Little six year old Christopher Cook became one of Atlanta's latest pedestrian fatalities when he let go of his older brother's hand and darted out onto Old National Highway on South Fulton where he was hit and killed by a SUV. The brothers were headed back from a visit to the local barber shop and waiting on a median to cross the busy road. Christopher's heartbroken mother thinks that more could be done to help pedestrians on these busy roads and to avoid her family's tragedy of losing a child.
While the rate of other traffic fatalities are dropping, pedestrian deaths are climbing due in part to concentration of people living on busy multi-lane roads, and lack of flashing lights, pedestrian "islands" and crosswalks for them to safely pass. The advocacy group PEDS says most of the deaths occur in older Atlanta's inner-ring suburbs. Since 2008, the number of pedestrian deaths rose an astonishing 20%. Some of the busiest roads in Atlanta are the most fatal for walkers: Buford Highway, South Cobb Drive, and Old National Highway. Interstates also take their share of victims.
12% of Georgia's pedestrian deaths occurred on area interstates like I-285 and I-85, frequently to drivers of disabled vehicles (and those drivers who've stopped to help) who are hit while getting out of their car or while standing on the side of the interstate.
State officials are constantly looking for hot spots to address but improvements and additions to roads are slow and costly. Some citizens don't want extra medians which prevent drivers from making left turns into businesses and some medians require community approval.

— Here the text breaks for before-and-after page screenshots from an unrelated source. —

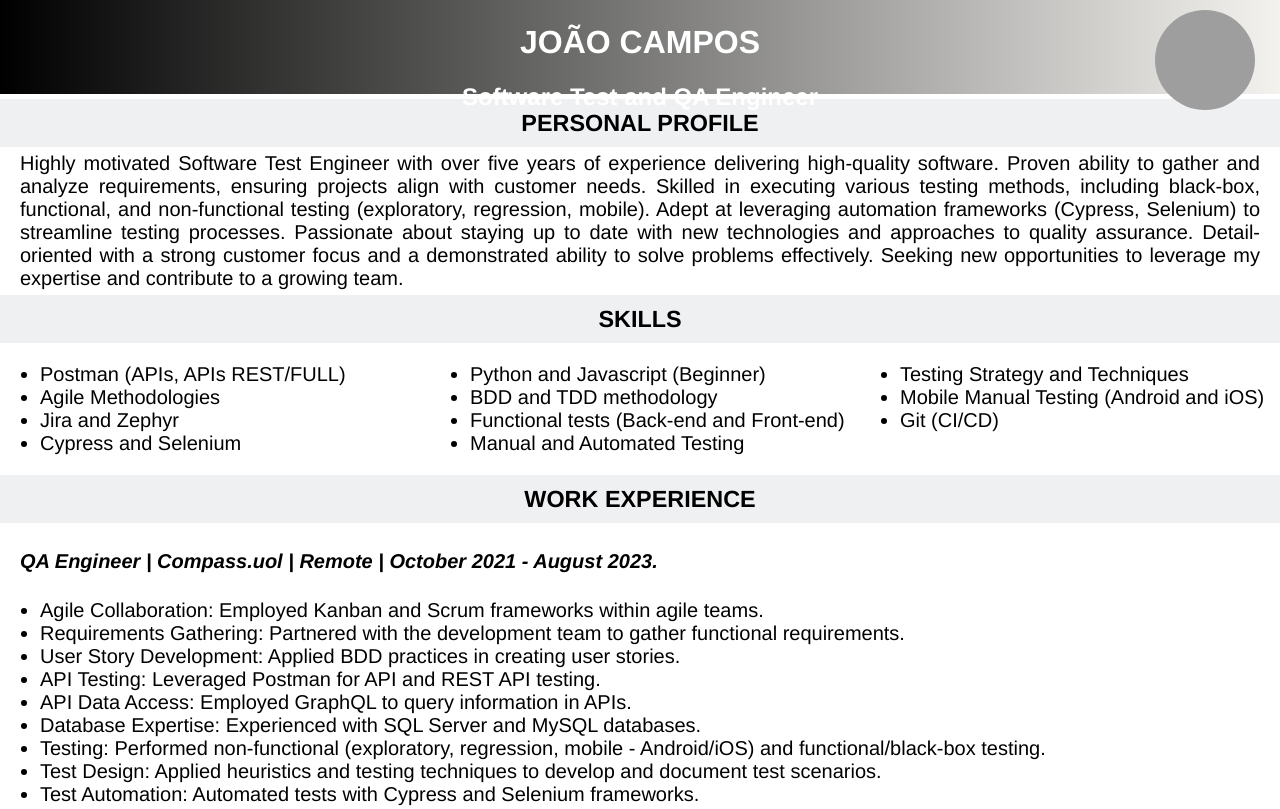
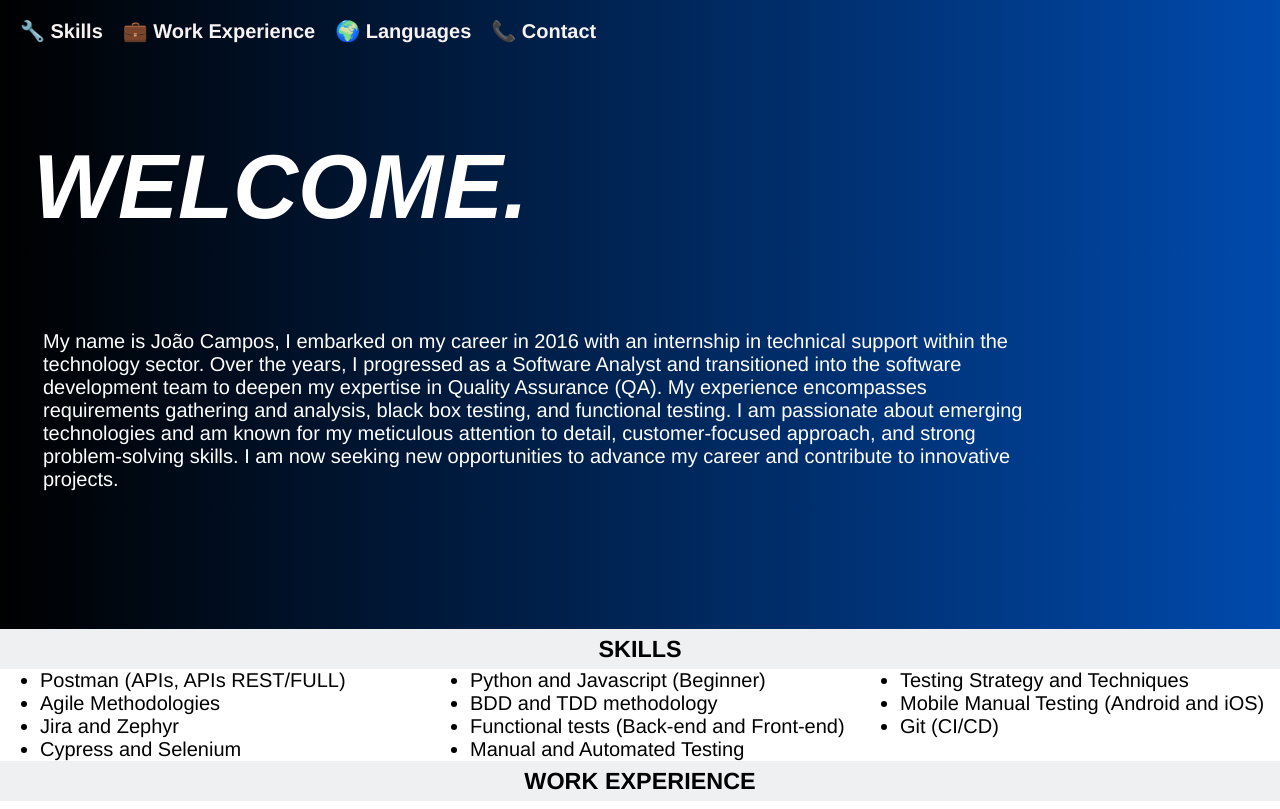
Before and after one commit to camposjoaoc/front_end_course, a plain HTML site: page index.html in a window 1280 px wide. Shown: the top 809 px of the page. Drawn offline with Linux system fonts and the light colour scheme; grey boxes are pictures that could not be loaded.

Commit message:
Updated existing code with new tags, images, and styles on CSS

```diff
--- a/index.html
+++ b/index.html
@@ -4,38 +4,51 @@
 <head>
     <meta charset="UTF-8">
     <meta name="viewport" content="width=device-width, initial-scale=1.0">
-    <title>João Campos CV - Short version</title>
+    <title>João Campos CV/Portfolio - Short version</title>
     <link rel="stylesheet" href="styles/normalize.css">
     <link rel="stylesheet" href="styles/style.css">
 </head>
 
 <body class="general-style">
-    <div class="name-title"><!--DIV 1 - Informations about name and currently position-->
-        <h1>JOÃO CAMPOS</h1>
-        <h2>Software Test and QA Engineer</h2>
-        <img src="../images/profile-picture.jpg" alt="profile-picture" id="profile-picture">
+    <header>
+        <nav class="navigation-menu">
+            <ul class="horizontal-list">
+                <li><a href="#skills-list">&#x1F527 Skills</a></li>
+                <li><a href="#work-experience">&#x1F4Bc Work Experience</a></li>
+                <li><a href="#languages">&#x1F30D Languages</a></li>
+                <li><a href="#contact">&#x1F4DE Contact</a></li>
+            </ul>
+        </nav>
+    </header>
+    <main>
+        <div class="name-title-style"><!--DIV 1 - Informations about name and currently position-->
+            <section>
+                <div>
+                    <h1 class="main-title">WELCOME.</h1>
+                    <p class="personal-profile">
+                        My name is João Campos, I embarked on my career in 2016 with an internship in technical support
+                        within the technology sector. Over the years, I
+                        progressed as a Software Analyst and transitioned into the software development team to deepen
+                        my
+                        expertise in Quality
+                        Assurance (QA). My experience encompasses requirements gathering and analysis, black box
+                        testing,
+                        and functional
+                        testing. I am passionate about emerging technologies and am known for my meticulous attention to
+                        detail,
+                        customer-focused approach, and strong problem-solving skills. I am now seeking new opportunities
+                        to
+                        advance my career
+                        and contribute to innovative projects.
+                    </p>
+                </div>
+                <!--<img src="../images/profile-picture.jpg" alt="profile-picture" id="profile-picture">-->
+            </section>
         </div><!--End of DIV 1-->
-    <div class="personal-profile"> <!--DIV 2 -Short Resume about me-->
-        <section id="profile">
-            <h3>PERSONAL PROFILE</h3>
-            <p> Highly motivated Software Test Engineer with over five years
-                of experience delivering high-quality software. Proven ability
-                to gather and analyze requirements, ensuring projects align with
-                customer needs. Skilled in executing various testing methods,
-                including black-box, functional, and non-functional testing
-                (exploratory, regression, mobile). Adept at leveraging automation
-                frameworks (Cypress, Selenium) to streamline testing processes.
-                Passionate about staying up to date with new technologies and approaches
-                to quality assurance. Detail-oriented with a strong customer
-                focus and a demonstrated ability to solve problems effectively.
-                Seeking new opportunities to leverage my expertise and contribute to a growing team.
-            </p>
-        </section>
-    </div><!--End of DIV 2-->
-    <div><!--DIV 3 - Skills-->
+        <div><!--DIV 2 - Skills-->
             <section id="skills-list">
                 <h3>SKILLS</h3>
-            <ul class="two-columns"> <!--List of Skills-->
+                <ul class="three-columns"> <!--List of Skills-->
                     <li>Postman (APIs, APIs REST/FULL)</li>
                     <li>Agile Methodologies</li>
                     <li>Jira and Zephyr</li>
@@ -49,26 +62,30 @@
                     <li>Git (CI/CD)</li>
                 </ul>
             </section>
-    </div><!--End of DIV 3-->
-    <div><!--DIV 4 - Work Experience-->
-        <section id="work-experience">
+        </div><!--End of DIV 2-->
+        <div><!--DIV 3 - Work Experience-->
+            <section class="work-experience" id="work-experience">
                 <h3>WORK EXPERIENCE</h3>
                 <h4>QA Engineer | Compass.uol | Remote | October 2021 - August 2023.</h4> <!--Experience Title-->
                 <ul><!--Details list-->
                     <li>Agile Collaboration: Employed Kanban and Scrum frameworks within agile teams.</li>
-                <li>Requirements Gathering: Partnered with the development team to gather functional requirements.</li>
+                    <li>Requirements Gathering: Partnered with the development team to gather functional requirements.
+                    </li>
                     <li>User Story Development: Applied BDD practices in creating user stories.</li>
                     <li>API Testing: Leveraged Postman for API and REST API testing.</li>
                     <li>API Data Access: Employed GraphQL to query information in APIs.</li>
                     <li>Database Expertise: Experienced with SQL Server and MySQL databases.</li>
                     <li>Testing: Performed non-functional (exploratory, regression, mobile - Android/iOS) and
                         functional/black-box testing.</li>
-                <li>Test Design: Applied heuristics and testing techniques to develop and document test scenarios.</li>
+                    <li>Test Design: Applied heuristics and testing techniques to develop and document test scenarios.
+                    </li>
                     <li>Test Automation: Automated tests with Cypress and Selenium frameworks.</li>
                 </ul><!-- End-Details list-->
-            <h4>Software Test Engineer | Nelogica LTDA | Remote | May 2021 - September 2021.</h4><!--Experience Title-->
+                <h4>Software Test Engineer | Nelogica LTDA | Remote | May 2021 - September 2021.</h4>
+                <!--Experience Title-->
                 <ul><!--Details list-->
-                <li>Develop detailed test plans and test cases based on product requirements and specifications.</li>
+                    <li>Develop detailed test plans and test cases based on product requirements and specifications.
+                    </li>
                     <li>Work closely with developers to reproduce and troubleshoot reported issues.</li>
                     <li>Perform manual testing to identify defects and ensure software quality.</li>
                     <li>Identify and document software defects clearly and concisely.</li>
@@ -86,8 +103,8 @@
                     <li>Managed project development initiatives.</li>
                 </ul><!-- End-Details list-->
             </section>
-    </div><!--End of DIV 4-->
-    <div><!--DIV 5 - Languages-->
+        </div><!--End of DIV 3-->
+        <div><!--DIV 4 - Languages-->
             <section id="languages">
                 <h3>LANGUAGES</h3>
                 <ol>
@@ -97,13 +114,24 @@
                     <li>&#x1F1EA;&#x1F1F8; Spanish: Elementary proficiency.</li>
                 </ol>
             </section>
-    </div><!--End of DIV 5-->
-    <footer class="footer-style">
-        <h3>For more information about my professional background, visit my LinkedIn profile:
-            <a href="https://www.linkedin.com/in/joaoccampos/"><img src="../images/linkedin.png" alt="linkedin-logo"
-                    id="linkedin"></a>
-        </h3>
+        </div><!--End of DIV 4-->
+        <footer class="footer-style" id="contact">
+            <p>For more information about my professional background, visit my profile on:</p>
+            <a href="https://www.linkedin.com/in/joaoccampos/ " target="_blank" rel="noopener noreferrer"><img
+                    src="../images/linkedin.png" alt="linkedin-logo" id="linkedin-logo"></a>
+            <a href="https://github.com/camposjoaoc/" target="_blank" rel="noopener noreferrer"><img
+                    src="../images/github.png" alt="github-logo" id="github-logo"></a>
+            <a href="https://www.facebook.com/joao.campos.35325/" target="_blank" rel="noopener noreferrer"><img
+                    src="../images/facebook.png" alt="facebook-logo" id="facebook-logo"></a>
+            <a href="https://www.instagram.com/jccampos__/" target="_blank" rel="noopener noreferrer"><img
+                    src="../images/instagram.png" alt="instagram-logo" id="instagram-logo"></a>
+            <!--
+                    These links open in a new tab due to the target="_blank" attribute.
+                    The rel="noopener noreferrer" attribute is added to prevent
+                    potential security vulnerabilities known as "tabnabbing".
+                    -->
         </footer>
+    </main>
 </body>
 
 </html>
--- a/styles/style.css
+++ b/styles/style.css
@@ -1,6 +1,6 @@
 body {
     margin: 0;
-    background-color: white;
+    background-color: rgb(255, 255, 255);
 }
 
 body div p {
@@ -11,11 +11,10 @@ body div p {
 }
 
 h3 {
-    font-family: Helvetica, sans-serif;
     color: black;
     margin: 0;
     padding: 0;
-    height: 6vh;
+    height: 5vh;
     display: flex;
     justify-content: center;
     align-items: center;
@@ -25,69 +24,138 @@ h3 {
 h4 {
     font-style: italic;
     margin-left: 20px;
+
 }
 
-.general-style {
-    font-family: Helvetica, sans-serif;
-}
-
-.name-title {
-    text-align: center;
-    font-family: Helvetica, sans-serif;
+.name-title-style {
+    text-align: left;
     color: white;
     margin: 0;
     padding: 3px;
-    height: 11vh;
+    min-height: 35em;
     display: block;
     justify-content: center;
     align-items: center;
-    background: linear-gradient(to right, black, #F3F2EF);
+    background: linear-gradient(to right, black, #004aad);
+}
+
+.main-title {
+    font-family: Arial, Helvetica, sans-serif;
+    font-style: italic;
+    font-size: 90px;
+    margin-left: 20px;
+    padding: 10px;
+}
+
+.navigation-menu {
+    padding: 20px;
+    display: block;
+    font-size: 20px;
+    color: white;
+    list-style-type: none;
+    background: linear-gradient(to right, black, #004aad)
+}
+
+.horizontal-list {
+    list-style-type: none;
+    padding: 0;
+    margin: 0;
+    display: flex;
+
+}
+
+.horizontal-list li {
+    margin-right: 20px;
+}
+
+.horizontal-list li a {
+    text-decoration: none;
+    color: #f7f3f3;
+    font-weight: bold;
+}
+
+.horizontal-list li a:hover {
+    color: #007BFF;
+}
+
+/* Blink Animation for sections */
+@keyframes blink {
+    0% {
+        opacity: 1;
+    }
+
+    50% {
+        opacity: 0;
+    }
+
+    100% {
+        opacity: 1;
+    }
+}
+
+.about-me {
+    display: block;
+    font-size: 18px;
 }
 
 .personal-profile {
-    text-align: justify;
+    text-align: left;
     font-size: 20px;
-    margin-top: 5px;
+    max-width: 1000px;
+    padding: 1em;
+
 }
 
-#profile,
+#profile-picture {
+    max-height: 200px;
+    max-width: 200px;
+    border-radius: 70px;
+    position: absolute;
+    top: 20%;
+    right: 9%;
+    display: block;
+}
+
 #skills-list,
 #work-experience,
 #languages {
     font-size: 20px;
+}
+
+#skills-list:target,
+#work-experience:target,
+#languages:target,
+#contact:target {
+    animation: blink 1s;
+}
+
+.three-columns {
+    columns: 3;
+    column-gap: 50px;
+    /*padding: 20px;*/
 
 }
 
-.two-columns {
-    columns: 3;
-    column-gap: 50px;
+/*Footer Styles*/
+.footer-style {
+    color: white;
+    text-align: center;
+    margin: 0;
+    font-size: 20px;
+    padding: 0.2em;
+    display: block;
+    justify-content: left;
+    align-items: center;
+    background: linear-gradient(to right, black, #004aad);
 }
 
-.footer-style h3 {
-    font-family: Helvetica, sans-serif;
-    color: white;
-    margin: 0;
-    padding: 0;
-    height: 8vh;
-    display: flex;
-    justify-content: center;
-    align-items: center;
-    background: linear-gradient(to right, black, #F3F2EF);
-}
-
-#linkedin {
+#linkedin-logo,
+#facebook-logo,
+#instagram-logo,
+#github-logo {
     height: 30px;
     width: 30px;
-    border-radius: 7px;
+    border-radius: 10px;
     margin: 5px;
     background-color: white;
 }
-
-#profile-picture {
-    height: 100px;
-    width: 100px;
-    border-radius: 70px;
-    position: absolute;
-    top: 10px;
-    right: 25px;
-}
```
Also changed, not shown: images/github.png (added), styles/normalize.css. Lines whose indentation alone changed are shown as unchanged.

PEDS offers some winter pedestrian safety tips in their blog as well as reminders to be extra cautious this time of year due to increased foot traffic as well as more hours of darkness. It's a cooperation between drivers and pedestrians, common sense as well as ongoing safety improvements that can halt this rising pedestrian death rate in 2014.